- [Exercise brief]: Which lines of the entries below include "homol"? List them all.

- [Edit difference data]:

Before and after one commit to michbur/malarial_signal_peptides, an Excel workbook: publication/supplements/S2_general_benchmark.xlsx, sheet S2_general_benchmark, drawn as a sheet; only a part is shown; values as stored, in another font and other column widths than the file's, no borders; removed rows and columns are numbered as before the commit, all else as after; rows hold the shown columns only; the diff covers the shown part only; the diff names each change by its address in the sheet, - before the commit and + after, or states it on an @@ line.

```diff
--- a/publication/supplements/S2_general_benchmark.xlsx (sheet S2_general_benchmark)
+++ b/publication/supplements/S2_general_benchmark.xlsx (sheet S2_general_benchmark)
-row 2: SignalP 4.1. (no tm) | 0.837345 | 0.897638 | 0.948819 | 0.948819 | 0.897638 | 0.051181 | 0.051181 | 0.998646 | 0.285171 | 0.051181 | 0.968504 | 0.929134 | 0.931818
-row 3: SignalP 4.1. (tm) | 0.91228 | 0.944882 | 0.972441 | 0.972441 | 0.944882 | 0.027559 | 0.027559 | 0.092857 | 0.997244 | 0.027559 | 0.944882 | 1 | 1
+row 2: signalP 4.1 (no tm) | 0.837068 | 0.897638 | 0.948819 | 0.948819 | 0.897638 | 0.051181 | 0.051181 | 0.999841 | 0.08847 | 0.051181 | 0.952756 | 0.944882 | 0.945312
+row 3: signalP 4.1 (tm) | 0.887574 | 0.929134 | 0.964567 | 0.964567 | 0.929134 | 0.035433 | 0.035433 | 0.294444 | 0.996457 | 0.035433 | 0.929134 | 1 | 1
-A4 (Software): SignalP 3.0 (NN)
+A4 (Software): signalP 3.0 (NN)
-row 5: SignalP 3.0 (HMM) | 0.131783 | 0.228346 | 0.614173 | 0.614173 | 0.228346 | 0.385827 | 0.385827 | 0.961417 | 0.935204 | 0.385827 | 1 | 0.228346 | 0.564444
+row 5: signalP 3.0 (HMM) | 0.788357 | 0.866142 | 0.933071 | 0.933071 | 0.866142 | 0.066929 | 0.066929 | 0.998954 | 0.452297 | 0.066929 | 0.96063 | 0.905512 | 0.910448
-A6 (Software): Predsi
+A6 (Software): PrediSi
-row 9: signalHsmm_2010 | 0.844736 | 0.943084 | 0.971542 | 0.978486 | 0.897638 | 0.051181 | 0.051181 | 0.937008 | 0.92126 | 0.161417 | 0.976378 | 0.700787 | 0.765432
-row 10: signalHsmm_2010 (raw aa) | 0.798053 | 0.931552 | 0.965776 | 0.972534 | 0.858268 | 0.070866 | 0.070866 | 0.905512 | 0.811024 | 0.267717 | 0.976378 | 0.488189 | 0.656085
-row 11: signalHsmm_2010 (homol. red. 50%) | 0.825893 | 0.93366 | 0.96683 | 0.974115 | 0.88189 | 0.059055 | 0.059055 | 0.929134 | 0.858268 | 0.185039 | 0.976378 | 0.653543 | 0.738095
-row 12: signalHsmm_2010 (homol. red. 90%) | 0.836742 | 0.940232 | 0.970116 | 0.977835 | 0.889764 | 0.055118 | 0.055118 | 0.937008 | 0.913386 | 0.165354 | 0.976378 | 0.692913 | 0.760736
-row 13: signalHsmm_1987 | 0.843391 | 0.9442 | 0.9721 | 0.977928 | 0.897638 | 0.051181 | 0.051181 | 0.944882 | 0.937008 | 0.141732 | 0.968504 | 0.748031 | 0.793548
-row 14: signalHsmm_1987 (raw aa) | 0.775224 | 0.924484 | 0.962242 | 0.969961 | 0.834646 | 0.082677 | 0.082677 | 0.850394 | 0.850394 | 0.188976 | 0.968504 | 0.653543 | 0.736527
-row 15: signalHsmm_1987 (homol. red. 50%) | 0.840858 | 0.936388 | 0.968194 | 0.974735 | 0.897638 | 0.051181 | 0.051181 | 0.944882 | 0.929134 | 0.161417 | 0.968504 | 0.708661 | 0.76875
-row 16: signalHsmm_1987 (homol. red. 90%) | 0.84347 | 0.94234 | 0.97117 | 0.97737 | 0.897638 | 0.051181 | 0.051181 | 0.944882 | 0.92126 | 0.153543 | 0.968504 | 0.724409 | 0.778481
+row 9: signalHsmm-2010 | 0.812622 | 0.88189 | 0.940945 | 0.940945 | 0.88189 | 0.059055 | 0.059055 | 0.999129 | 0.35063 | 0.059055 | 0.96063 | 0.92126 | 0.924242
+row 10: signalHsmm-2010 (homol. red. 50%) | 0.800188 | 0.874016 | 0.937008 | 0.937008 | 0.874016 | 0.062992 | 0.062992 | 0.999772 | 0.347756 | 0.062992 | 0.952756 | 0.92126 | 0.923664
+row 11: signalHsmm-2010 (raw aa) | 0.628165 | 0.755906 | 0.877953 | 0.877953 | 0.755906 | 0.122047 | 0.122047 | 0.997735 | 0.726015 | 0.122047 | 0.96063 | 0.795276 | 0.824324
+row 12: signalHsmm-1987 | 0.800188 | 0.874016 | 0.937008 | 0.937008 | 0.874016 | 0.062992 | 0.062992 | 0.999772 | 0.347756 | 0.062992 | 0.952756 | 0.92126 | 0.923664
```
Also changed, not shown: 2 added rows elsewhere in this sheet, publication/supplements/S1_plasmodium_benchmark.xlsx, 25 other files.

- [Finished task]:
-row 11: signalHsmm_2010 (homol. red. 50%) | 0.825893 | 0.93366 | 0.96683 | 0.974115 | 0.88189 | 0.059055 | 0.059055 | 0.929134 | 0.858268 | 0.185039 | 0.976378 | 0.653543 | 0.738095
-row 12: signalHsmm_2010 (homol. red. 90%) | 0.836742 | 0.940232 | 0.970116 | 0.977835 | 0.889764 | 0.055118 | 0.055118 | 0.937008 | 0.913386 | 0.165354 | 0.976378 | 0.692913 | 0.760736
-row 15: signalHsmm_1987 (homol. red. 50%) | 0.840858 | 0.936388 | 0.968194 | 0.974735 | 0.897638 | 0.051181 | 0.051181 | 0.944882 | 0.929134 | 0.161417 | 0.968504 | 0.708661 | 0.76875
-row 16: signalHsmm_1987 (homol. red. 90%) | 0.84347 | 0.94234 | 0.97117 | 0.97737 | 0.897638 | 0.051181 | 0.051181 | 0.944882 | 0.92126 | 0.153543 | 0.968504 | 0.724409 | 0.778481
+row 10: signalHsmm-2010 (homol. red. 50%) | 0.800188 | 0.874016 | 0.937008 | 0.937008 | 0.874016 | 0.062992 | 0.062992 | 0.999772 | 0.347756 | 0.062992 | 0.952756 | 0.92126 | 0.923664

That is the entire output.